I took my Audi A3 into the dealership for scheduled service the other day. I usually request a loaner, not because I need it (I work and home and have a fleet of cars), but for the opportunity it gives me to check out what’s new. This time they tossed me the keys for a 2021 Q3, and the first thing I noticed right away is that it has no headlight switch, or at least not a traditional knob. Instead, it has a single button pictured above (pay no attention to the two knockout blanks to the right), which has limited functionality based on the speed of the vehicle.
Like wipers, brakes, throttle, and steering before, technology is further encroaching in on a task that has historically been managed by the driver. Is this good or bad?
This switch seems primarily designed to reduce the number of choices to the driver, and eliminate the possibility of driving after dark with the headlights off, which as we shall see is a growing problem. When the vehicle is in motion, this switch toggles between exactly two settings: “Auto” (switched on after dark using the ambient light sensor) and “low beams” as shown above. There is no “Off” setting available, nor is there a parking light-only mode. Essentially if it is dark out, your headlights will be on.
At first, I thought that this was all this switch did – toggle between Auto and On. But if the vehicle is stopped, you get two more choices to toggle between – “Off” and “Parking Lights” as shown in the photo above. However, (and this is key), if you select Off or Parking Lights, the setting will switch to “Auto” once the vehicle starts moving, so again no driving in the dark with no headlights. Lastly, the headlight setting defaults to “Auto” every time the vehicle is started, regardless of the previously chosen setting.
So I this a good thing or not? I’m sure I will find out in the comments, and I have a hunch how the comments on this post are going to break. But before you start pounding our your response, hear me out:
I see more and more people driving after dark with their headlights off. It’s not that people are more stupid (well, mostly), it is just that there are fewer cues to turn on your lights anymore. When I (and most of us) started driving, there were three ways to know if you were driving after dark without your headlights on:
- You couldn’t see ahead of you.
- You couldn’t see your gauges.
- If all else failed, some kind person would flash their brights to let you know you are being a knucklehead driving with your lights off.
Unfortunately, we can no longer rely on any of these safeguards. Firstly, the rise of LED daytime running lamps means that you are now casting light forward even if your headlights are off, making it harder to discern that your headlights are on or off. Ditto for brighter LED street lighting. Over the past 15 or so years, most cars have moved to continuously illuminated instruments, and obviously, digital LCD instruments are constantly backlit, so you no longer have that visual clue to tell you you need to turn on your headlights. And strangers seem to be less kind anymore, especially if they are being bedazzled by your DRLs.
Lastly, I blame the inconsistent availability of automatic headlights for this phenomenon: Some cars have them and some don’t. Even I sometimes make the assumption that the headlights will turn themselves on when driving a car without them.

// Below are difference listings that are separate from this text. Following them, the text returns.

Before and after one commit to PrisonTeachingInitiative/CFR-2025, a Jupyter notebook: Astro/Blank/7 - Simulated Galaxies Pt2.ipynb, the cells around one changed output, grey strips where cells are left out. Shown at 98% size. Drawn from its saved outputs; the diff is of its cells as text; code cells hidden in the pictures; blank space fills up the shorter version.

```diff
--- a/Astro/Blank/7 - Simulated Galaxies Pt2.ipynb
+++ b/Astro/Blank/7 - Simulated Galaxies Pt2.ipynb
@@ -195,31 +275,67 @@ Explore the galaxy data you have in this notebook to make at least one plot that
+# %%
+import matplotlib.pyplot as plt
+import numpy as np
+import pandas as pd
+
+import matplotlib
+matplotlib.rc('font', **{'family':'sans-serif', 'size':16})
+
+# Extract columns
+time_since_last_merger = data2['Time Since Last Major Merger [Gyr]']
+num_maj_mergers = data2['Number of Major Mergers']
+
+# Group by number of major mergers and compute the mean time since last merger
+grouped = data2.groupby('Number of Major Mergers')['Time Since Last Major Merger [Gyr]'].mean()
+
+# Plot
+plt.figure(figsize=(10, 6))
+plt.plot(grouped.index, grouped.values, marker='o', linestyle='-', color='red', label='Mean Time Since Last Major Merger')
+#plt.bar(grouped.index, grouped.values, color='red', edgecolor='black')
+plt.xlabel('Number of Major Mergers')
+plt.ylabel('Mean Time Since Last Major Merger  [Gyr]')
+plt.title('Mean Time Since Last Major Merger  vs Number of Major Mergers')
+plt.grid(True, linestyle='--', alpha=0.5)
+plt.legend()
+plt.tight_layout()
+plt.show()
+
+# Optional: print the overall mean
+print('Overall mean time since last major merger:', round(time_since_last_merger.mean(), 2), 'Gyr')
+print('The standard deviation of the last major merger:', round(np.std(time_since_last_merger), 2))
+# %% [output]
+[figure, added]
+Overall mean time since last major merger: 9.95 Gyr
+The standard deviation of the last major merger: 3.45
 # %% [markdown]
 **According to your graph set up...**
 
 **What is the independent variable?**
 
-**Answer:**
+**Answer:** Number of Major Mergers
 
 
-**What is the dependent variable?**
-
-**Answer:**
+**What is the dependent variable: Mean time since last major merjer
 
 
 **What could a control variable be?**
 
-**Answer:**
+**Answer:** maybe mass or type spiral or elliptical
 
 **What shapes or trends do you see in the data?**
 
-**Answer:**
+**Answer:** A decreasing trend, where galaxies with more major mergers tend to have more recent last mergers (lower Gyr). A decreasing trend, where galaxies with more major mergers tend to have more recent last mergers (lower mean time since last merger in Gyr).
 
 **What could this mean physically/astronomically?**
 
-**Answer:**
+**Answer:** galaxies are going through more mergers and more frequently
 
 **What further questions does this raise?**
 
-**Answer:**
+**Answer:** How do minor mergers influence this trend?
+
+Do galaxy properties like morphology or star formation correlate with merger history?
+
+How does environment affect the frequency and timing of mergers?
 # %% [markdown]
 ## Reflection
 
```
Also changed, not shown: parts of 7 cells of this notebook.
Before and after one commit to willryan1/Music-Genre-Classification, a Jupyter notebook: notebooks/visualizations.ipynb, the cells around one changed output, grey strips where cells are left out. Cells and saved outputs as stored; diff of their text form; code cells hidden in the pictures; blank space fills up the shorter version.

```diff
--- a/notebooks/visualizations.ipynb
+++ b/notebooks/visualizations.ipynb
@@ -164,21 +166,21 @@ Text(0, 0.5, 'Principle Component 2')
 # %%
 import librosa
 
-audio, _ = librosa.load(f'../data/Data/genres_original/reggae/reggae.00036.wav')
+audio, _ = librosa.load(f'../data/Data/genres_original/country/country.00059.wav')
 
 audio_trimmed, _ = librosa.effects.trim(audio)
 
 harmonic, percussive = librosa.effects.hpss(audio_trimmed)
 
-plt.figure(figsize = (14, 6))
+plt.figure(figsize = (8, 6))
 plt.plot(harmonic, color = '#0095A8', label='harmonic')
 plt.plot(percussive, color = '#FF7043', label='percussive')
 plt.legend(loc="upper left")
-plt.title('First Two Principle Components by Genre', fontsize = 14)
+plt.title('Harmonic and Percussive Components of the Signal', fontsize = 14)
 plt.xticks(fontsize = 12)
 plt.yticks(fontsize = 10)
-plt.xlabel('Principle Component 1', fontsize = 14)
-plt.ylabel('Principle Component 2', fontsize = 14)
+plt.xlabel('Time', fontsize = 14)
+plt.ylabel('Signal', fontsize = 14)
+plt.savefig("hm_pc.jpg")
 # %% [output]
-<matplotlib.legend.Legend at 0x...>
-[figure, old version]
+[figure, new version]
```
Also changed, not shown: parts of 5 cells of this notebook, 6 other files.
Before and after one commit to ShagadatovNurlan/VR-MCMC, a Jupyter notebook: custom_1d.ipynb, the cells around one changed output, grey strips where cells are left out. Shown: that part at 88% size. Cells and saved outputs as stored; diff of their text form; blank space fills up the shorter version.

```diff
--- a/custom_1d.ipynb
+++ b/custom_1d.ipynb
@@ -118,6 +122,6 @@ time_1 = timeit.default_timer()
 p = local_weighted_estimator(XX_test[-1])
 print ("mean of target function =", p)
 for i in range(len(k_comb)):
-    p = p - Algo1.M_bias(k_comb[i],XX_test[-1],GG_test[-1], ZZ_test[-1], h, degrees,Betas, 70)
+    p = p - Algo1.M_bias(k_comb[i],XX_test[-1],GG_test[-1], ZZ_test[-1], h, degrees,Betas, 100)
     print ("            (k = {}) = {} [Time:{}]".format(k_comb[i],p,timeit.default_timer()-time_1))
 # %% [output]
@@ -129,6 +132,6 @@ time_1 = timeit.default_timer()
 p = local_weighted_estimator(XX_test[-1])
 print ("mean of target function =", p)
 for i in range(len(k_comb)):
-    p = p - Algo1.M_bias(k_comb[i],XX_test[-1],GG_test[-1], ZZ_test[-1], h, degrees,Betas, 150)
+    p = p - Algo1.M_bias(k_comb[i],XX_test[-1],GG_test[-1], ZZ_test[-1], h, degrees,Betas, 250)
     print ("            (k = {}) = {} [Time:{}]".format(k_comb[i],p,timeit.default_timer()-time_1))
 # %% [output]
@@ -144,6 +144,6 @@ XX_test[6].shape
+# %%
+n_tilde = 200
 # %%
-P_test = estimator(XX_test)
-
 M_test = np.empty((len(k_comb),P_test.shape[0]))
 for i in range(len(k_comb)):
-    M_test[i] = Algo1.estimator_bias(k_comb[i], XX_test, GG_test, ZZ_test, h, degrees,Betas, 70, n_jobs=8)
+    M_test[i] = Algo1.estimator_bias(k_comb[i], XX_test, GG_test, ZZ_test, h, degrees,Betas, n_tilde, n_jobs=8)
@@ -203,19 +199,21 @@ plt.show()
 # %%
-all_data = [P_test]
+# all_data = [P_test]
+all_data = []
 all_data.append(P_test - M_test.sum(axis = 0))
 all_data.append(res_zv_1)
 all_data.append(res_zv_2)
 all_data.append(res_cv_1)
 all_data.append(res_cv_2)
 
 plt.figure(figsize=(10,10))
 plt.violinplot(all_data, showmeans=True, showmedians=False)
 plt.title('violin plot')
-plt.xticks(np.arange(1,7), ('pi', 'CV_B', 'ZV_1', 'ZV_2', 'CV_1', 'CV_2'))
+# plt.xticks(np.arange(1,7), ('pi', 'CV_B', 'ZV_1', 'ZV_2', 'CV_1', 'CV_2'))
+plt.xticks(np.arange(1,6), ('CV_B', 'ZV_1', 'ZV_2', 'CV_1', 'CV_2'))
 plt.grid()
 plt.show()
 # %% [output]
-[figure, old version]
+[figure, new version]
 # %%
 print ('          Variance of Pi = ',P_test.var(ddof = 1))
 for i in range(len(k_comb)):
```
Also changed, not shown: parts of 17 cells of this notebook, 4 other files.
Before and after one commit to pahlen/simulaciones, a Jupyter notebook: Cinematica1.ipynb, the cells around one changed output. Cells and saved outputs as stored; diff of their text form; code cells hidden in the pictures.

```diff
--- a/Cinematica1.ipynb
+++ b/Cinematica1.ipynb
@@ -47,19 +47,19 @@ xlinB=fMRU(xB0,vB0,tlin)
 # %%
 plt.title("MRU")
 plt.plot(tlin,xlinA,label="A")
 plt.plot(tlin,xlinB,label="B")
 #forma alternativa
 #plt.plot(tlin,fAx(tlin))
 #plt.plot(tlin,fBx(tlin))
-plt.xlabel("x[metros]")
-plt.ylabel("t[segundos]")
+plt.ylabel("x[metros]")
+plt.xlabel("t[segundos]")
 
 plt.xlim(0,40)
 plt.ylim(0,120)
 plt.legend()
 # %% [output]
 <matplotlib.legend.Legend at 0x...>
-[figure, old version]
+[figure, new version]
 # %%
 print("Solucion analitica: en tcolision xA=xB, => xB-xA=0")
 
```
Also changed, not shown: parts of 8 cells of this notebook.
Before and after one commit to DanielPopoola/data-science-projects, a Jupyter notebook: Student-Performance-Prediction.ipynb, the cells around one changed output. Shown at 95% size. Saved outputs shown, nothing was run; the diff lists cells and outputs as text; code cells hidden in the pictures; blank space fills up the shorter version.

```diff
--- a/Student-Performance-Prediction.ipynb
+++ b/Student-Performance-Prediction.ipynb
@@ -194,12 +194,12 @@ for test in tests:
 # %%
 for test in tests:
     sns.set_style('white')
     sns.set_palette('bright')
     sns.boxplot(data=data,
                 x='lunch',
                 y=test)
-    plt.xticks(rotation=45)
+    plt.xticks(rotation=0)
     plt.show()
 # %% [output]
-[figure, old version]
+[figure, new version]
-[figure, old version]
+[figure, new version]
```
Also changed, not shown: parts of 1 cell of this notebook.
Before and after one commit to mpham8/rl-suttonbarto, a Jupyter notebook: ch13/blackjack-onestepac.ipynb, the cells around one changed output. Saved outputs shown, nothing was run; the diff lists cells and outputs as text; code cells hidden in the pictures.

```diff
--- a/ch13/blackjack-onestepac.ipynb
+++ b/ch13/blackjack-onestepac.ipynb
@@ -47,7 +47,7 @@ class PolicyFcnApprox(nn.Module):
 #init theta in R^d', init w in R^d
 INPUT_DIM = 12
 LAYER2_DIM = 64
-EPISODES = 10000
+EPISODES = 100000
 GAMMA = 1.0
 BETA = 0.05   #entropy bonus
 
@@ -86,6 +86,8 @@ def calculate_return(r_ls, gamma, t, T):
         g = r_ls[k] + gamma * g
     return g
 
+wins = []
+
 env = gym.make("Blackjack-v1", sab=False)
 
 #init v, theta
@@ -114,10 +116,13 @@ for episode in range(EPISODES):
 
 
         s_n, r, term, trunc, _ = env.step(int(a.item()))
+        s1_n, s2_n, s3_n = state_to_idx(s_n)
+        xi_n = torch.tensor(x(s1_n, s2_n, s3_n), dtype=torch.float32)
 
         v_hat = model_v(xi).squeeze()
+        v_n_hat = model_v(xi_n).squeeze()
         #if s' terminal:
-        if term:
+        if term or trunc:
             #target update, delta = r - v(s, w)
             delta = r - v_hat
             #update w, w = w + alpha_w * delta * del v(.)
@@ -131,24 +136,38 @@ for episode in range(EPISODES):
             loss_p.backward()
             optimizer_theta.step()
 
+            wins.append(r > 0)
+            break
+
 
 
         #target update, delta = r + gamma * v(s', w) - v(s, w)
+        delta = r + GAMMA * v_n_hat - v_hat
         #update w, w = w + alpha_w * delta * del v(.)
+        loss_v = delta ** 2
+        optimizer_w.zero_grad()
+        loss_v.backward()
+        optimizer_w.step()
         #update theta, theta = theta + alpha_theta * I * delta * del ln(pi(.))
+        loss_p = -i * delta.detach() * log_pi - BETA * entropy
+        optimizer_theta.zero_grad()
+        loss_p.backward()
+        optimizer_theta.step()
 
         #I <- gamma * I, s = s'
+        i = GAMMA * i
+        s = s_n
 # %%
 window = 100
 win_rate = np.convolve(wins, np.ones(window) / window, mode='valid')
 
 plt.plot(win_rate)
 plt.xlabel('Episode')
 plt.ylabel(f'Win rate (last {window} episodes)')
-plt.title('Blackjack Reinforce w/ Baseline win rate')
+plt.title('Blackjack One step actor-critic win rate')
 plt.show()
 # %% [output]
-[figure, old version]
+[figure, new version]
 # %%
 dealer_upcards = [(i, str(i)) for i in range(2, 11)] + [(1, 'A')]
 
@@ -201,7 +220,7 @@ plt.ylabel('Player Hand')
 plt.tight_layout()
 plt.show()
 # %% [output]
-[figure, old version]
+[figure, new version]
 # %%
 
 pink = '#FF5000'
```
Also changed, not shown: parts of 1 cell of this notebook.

So for that reason, I for one welcome our robotic overlords and let them force motorists to turn on their damn headlights after dark. What do you think about this moving of your cheese?